In 1993, Bernardo Bertolucci released a movie, “Little Buddha,” that explores the odyssey of a young American boy who is sought out by two Tibetan monks who believe he’s the reincarnation of a lama, a high Buddhist teacher. At the heart of this conflict is that the boy’s parents are played by non-Tibetan types, Bridget Fonda and Chris Isaak.
Neither Roger Ebert, who hated the movie, nor Janet Maslin, who liked it, had much of a clue what Bertolucci wanted to say with “Little Buddha.”
That lack of clarity is definitely not a problem with Sarah Ruhl’s new play, “The Oldest Boy,” which opened Monday at Lincoln Center’s Mitzi E. Newhouse Theater, and tells a very similar story. Actually, “The Oldest Boy” tells only half of Bertolucci’s movie, the much better half, and wisely drops its parallel historical story of Prince Siddhartha, who appears in the form of Keanu Reeves.
For those theatergoers who believe in virgin births, eternal progression, and reincarnation, Ruhl ups the likelihood of the little boy (played by a puppet and voiced by Ernest Aruba) being a reborn lama by making his father (James Yaegashi) a Tibetan refugee living in the United States and married to a white woman (Celia Keenan-Bolger). If this mother (Ruhl doesn’t give her characters proper names) is shocked to be visited one day by a Buddhist monk (Jon Norman Schneider) and lama (James Saito), Ruhl makes it clear that the two men are even more shocked that she’s white.
As in “Little Buddha,” the parents in “Oldest Boy” eventually consent to sending their son to Nepal to be tested to see if he’s the real thing, and later enthroned and educated. Of course, “The Oldest Boy” is really about the education of this sweetest mother, who back in the U.S. was an adjunct professor (“a very badly paid teacher”) and went through a rather ghastly experience during her final oral exam. Ruhl has a lot to say about the bonds of parents and children, of teachers and students, and how sometimes it’s necessary to break those bonds to learn. Sometimes, what with all this talk about education, “The Oldest Boy” feels more like a lecture than a drama, especially in the second act when the mother is less a participant than a narrator. Her memories of that awful oral exam are vivid and point to what might have been a more interesting play, about the horrors of academia in America. It’s odd that in act two Ruhl didn’t dramatize the traumatic oral exam, to use it as a parallel flashback to the scene in act one that dramatizes the mother and father’s fraught courtship.

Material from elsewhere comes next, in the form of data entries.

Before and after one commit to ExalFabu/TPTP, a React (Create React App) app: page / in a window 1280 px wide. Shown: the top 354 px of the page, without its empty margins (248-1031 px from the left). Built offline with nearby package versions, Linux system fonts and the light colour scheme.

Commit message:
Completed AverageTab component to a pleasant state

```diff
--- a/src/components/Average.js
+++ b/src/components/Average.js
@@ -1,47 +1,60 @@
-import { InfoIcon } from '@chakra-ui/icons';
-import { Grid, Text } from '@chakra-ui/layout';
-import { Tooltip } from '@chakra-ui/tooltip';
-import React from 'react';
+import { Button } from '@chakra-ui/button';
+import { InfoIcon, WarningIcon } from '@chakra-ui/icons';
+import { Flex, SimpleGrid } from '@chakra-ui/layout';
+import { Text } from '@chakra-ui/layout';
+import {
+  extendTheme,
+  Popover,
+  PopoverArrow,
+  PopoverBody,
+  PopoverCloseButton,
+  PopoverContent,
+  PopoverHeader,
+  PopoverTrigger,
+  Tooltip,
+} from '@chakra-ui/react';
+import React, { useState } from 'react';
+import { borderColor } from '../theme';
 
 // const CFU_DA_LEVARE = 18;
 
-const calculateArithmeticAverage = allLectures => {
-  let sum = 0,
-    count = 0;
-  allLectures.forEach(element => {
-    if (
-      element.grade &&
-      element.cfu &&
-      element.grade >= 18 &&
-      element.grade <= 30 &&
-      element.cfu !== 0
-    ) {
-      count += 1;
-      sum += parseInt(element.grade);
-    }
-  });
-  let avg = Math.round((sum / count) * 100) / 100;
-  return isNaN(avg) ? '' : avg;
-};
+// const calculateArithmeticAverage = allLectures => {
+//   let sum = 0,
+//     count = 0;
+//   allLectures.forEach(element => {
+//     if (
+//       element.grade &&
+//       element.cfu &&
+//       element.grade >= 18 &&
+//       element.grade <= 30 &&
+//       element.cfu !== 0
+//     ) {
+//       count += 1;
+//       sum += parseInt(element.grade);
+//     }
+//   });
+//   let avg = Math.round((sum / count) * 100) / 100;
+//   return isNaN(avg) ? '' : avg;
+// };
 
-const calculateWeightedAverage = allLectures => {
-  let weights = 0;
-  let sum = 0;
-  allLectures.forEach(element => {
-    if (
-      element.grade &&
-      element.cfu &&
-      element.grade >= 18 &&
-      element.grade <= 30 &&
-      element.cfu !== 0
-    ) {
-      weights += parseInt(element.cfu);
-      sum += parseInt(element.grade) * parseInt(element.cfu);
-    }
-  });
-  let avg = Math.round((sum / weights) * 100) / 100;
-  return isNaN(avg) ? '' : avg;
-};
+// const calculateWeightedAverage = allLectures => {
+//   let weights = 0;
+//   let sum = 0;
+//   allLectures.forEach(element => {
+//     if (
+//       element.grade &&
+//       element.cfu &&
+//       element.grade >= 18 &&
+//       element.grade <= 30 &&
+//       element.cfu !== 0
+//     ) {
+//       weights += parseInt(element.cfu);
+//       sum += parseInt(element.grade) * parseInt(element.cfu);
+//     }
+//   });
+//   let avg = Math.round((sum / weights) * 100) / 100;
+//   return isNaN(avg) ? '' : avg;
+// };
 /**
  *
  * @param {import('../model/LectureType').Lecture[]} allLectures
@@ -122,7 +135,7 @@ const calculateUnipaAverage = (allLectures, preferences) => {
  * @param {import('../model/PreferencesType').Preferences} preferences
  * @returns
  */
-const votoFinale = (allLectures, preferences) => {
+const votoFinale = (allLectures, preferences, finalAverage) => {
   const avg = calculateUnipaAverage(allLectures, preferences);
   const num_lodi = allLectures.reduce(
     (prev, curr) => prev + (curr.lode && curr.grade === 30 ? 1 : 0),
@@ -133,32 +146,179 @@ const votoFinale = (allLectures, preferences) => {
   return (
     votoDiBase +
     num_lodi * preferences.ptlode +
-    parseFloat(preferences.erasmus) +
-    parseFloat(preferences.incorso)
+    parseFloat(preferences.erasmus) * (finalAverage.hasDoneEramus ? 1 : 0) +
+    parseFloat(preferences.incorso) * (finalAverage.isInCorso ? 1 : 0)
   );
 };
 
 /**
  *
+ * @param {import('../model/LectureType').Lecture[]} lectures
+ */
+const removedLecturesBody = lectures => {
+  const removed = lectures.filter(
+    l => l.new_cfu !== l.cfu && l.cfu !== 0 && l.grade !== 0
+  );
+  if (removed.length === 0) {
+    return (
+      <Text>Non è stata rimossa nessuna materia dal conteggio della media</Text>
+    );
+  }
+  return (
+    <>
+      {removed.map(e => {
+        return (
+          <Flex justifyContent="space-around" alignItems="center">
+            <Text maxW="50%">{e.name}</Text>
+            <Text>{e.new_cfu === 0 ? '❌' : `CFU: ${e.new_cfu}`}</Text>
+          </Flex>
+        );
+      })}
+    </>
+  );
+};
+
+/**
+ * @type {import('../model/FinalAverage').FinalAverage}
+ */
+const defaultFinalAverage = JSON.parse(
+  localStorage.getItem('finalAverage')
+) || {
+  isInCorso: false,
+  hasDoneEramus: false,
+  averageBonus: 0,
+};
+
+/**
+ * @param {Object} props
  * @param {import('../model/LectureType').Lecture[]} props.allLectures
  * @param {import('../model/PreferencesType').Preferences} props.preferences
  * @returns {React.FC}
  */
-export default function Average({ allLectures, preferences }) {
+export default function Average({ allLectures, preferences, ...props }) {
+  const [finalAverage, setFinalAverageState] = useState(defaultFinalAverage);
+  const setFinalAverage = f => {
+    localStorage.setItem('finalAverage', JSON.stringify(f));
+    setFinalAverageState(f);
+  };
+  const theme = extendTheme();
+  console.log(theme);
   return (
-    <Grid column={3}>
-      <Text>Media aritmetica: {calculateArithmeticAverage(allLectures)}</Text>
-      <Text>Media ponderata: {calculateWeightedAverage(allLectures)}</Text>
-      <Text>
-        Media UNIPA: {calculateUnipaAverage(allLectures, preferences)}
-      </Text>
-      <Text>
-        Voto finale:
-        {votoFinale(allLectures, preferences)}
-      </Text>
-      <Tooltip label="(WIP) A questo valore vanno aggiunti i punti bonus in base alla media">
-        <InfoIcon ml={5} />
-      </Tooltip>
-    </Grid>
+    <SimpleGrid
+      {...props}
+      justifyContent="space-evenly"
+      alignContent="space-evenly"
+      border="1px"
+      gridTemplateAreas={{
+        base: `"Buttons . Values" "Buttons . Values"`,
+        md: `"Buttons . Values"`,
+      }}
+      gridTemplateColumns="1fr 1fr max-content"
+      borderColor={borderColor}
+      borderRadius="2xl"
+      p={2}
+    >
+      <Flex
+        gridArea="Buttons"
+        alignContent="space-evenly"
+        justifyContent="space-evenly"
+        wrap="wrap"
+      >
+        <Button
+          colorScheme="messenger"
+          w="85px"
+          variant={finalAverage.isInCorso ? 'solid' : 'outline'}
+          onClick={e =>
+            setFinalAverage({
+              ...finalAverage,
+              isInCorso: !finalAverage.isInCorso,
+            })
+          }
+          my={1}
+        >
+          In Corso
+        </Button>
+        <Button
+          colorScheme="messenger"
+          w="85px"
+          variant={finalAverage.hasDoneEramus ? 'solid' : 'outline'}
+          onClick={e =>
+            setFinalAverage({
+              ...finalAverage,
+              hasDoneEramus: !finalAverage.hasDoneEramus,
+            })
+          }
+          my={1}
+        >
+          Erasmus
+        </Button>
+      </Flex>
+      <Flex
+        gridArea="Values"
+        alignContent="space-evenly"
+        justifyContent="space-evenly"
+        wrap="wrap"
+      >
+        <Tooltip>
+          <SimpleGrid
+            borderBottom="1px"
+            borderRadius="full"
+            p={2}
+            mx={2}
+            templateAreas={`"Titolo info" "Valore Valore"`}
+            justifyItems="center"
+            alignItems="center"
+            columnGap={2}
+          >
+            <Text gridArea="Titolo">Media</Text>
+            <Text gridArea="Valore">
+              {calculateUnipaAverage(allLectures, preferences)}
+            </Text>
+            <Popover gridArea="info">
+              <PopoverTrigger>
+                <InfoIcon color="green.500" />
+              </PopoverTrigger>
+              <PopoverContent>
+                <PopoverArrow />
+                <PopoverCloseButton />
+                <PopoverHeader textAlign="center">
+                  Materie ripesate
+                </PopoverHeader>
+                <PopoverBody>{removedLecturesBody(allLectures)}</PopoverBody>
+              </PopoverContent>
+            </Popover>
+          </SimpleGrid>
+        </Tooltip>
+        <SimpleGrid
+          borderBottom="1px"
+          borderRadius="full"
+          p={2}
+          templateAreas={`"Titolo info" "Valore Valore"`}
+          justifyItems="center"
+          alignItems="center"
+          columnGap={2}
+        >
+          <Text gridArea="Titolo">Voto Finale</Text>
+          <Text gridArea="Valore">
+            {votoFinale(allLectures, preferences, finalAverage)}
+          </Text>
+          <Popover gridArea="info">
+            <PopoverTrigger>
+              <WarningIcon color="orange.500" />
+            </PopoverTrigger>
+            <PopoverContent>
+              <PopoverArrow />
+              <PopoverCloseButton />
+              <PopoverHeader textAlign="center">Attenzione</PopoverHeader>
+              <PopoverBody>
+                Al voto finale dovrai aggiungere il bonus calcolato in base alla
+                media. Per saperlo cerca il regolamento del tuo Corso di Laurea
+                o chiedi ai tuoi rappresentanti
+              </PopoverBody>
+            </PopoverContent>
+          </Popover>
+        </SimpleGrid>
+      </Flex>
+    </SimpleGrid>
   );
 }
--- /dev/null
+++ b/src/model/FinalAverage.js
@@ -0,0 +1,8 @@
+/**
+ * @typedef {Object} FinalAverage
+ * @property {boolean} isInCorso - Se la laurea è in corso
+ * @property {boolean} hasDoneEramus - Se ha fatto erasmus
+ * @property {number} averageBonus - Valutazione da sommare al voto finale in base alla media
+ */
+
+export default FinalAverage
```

Ruhl’s grasp of the subject isn’t as secure in its audacity as in her plays “The Clean House” or “In the Next Room,” but she knows how to engage an audience, and is one of those few writers who makes us wish her plays were longer, not shorter.
“The Oldest Boy” recalls “Little Buddha” not only in its story line but Rebecca Taichman’s handsome staging, which includes a Cinemascope-size panorama upstage that expands to depict the mother’s dreams and fantasies. The work of Mimi Lien (sets), Anita Yavich (costumes) and Japhy Weideman (lighting) is stunning. Puppet design and direction is by Matt Acheson, who could well put all child actors out of work. For the next Broadway revival of “Annie,” Acheson is the go-to guy.
Keenan-Bolger is less successful playing the mother. She’s forever chirpy and upbeat, as if she hasn’t quite grown out of her adolescent stint in “Spelling Bee,” but then maybe that’s the point. In “The Oldest Boy,” she’s more student than mother.